» **Instructions to follow**
Return, from the lines below, each one that includes the word "resolve".

(Data provided Opens)

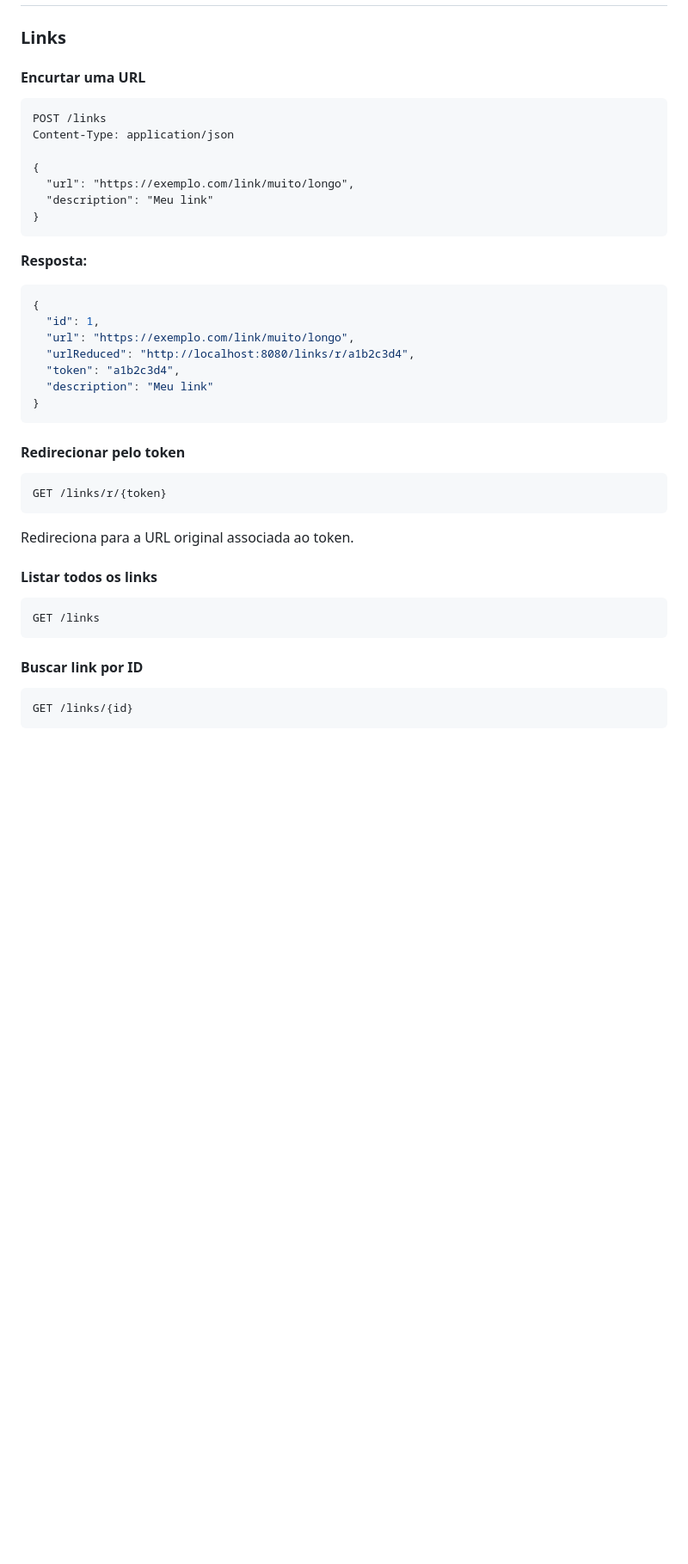
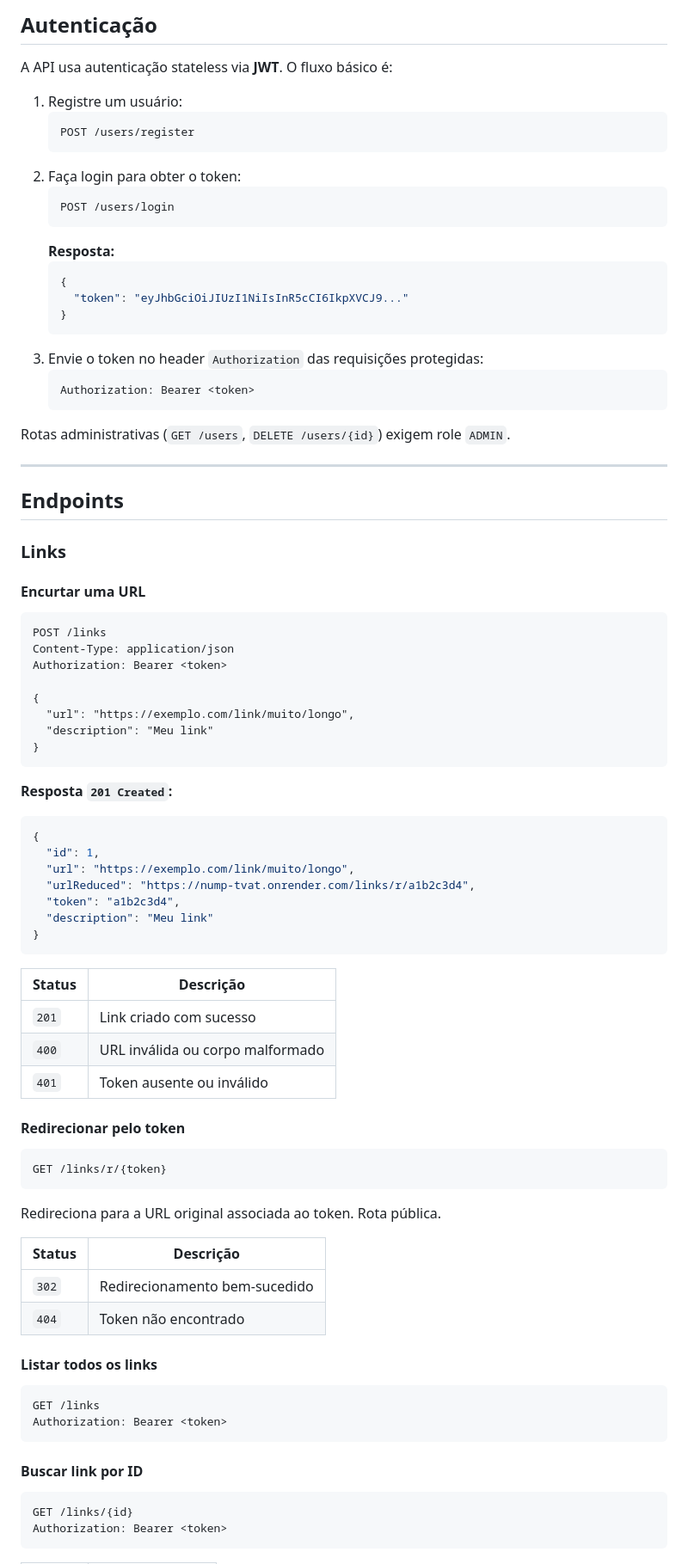
Before and after one commit to xubous/Nump, a Markdown page: README.md, the part around one of its changes. Shown at 86% size. Drawn GitHub-style; blank space fills up the shorter version.

````diff
--- a/README.md
+++ b/README.md
@@ -28,3 +65,31 @@ O Nump resolve três problemas comuns no compartilhamento de arquivos:
+## Autenticação
+
+A API usa autenticação stateless via **JWT**. O fluxo básico é:
+
+1. Registre um usuário:
+   ```http
+   POST /users/register
+   ```
+2. Faça login para obter o token:
+   ```http
+   POST /users/login
+   ```
+   **Resposta:**
+   ```json
+   {
+     "token": "eyJhbGciOiJIUzI1NiIsInR5cCI6IkpXVCJ9..."
+   }
+   ```
+3. Envie o token no header `Authorization` das requisições protegidas:
+   ```http
+   Authorization: Bearer <token>
+   ```
+
+Rotas administrativas (`GET /users`, `DELETE /users/{id}`) exigem role `ADMIN`.
+
+---
+
+## Endpoints
 
 ### Links
 
@@ -32,35 +97,50 @@ O Nump resolve três problemas comuns no compartilhamento de arquivos:
 ```http
 POST /links
 Content-Type: application/json
+Authorization: Bearer <token>
 
 {
   "url": "https://exemplo.com/link/muito/longo",
   "description": "Meu link"
 }
 ```
-**Resposta:**
+
+**Resposta `201 Created`:**
 ```json
 {
   "id": 1,
   "url": "https://exemplo.com/link/muito/longo",
-  "urlReduced": "http://localhost:8080/links/r/a1b2c3d4",
+  "urlReduced": "https://nump-tvat.onrender.com/links/r/a1b2c3d4",
   "token": "a1b2c3d4",
   "description": "Meu link"
 }
 ```
 
+| Status | Descrição |
+|---|---|
+| `201` | Link criado com sucesso |
+| `400` | URL inválida ou corpo malformado |
+| `401` | Token ausente ou inválido |
+
 #### Redirecionar pelo token
 ```http
 GET /links/r/{token}
 ```
-Redireciona para a URL original associada ao token.
+Redireciona para a URL original associada ao token. Rota pública.
+
+| Status | Descrição |
+|---|---|
+| `302` | Redirecionamento bem-sucedido |
+| `404` | Token não encontrado |
 
 #### Listar todos os links
 ```http
 GET /links
+Authorization: Bearer <token>
 ```
 
 #### Buscar link por ID
 ```http
 GET /links/{id}
+Authorization: Bearer <token>
 ```
````
Also changed, not shown: other parts of README.md (+125 -27 lines).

(Data provided Closes)

» **Response area**
@@ -28,3 +65,31 @@ O Nump resolve três problemas comuns no compartilhamento de arquivos:
@@ -32,35 +97,50 @@ O Nump resolve três problemas comuns no compartilhamento de arquivos:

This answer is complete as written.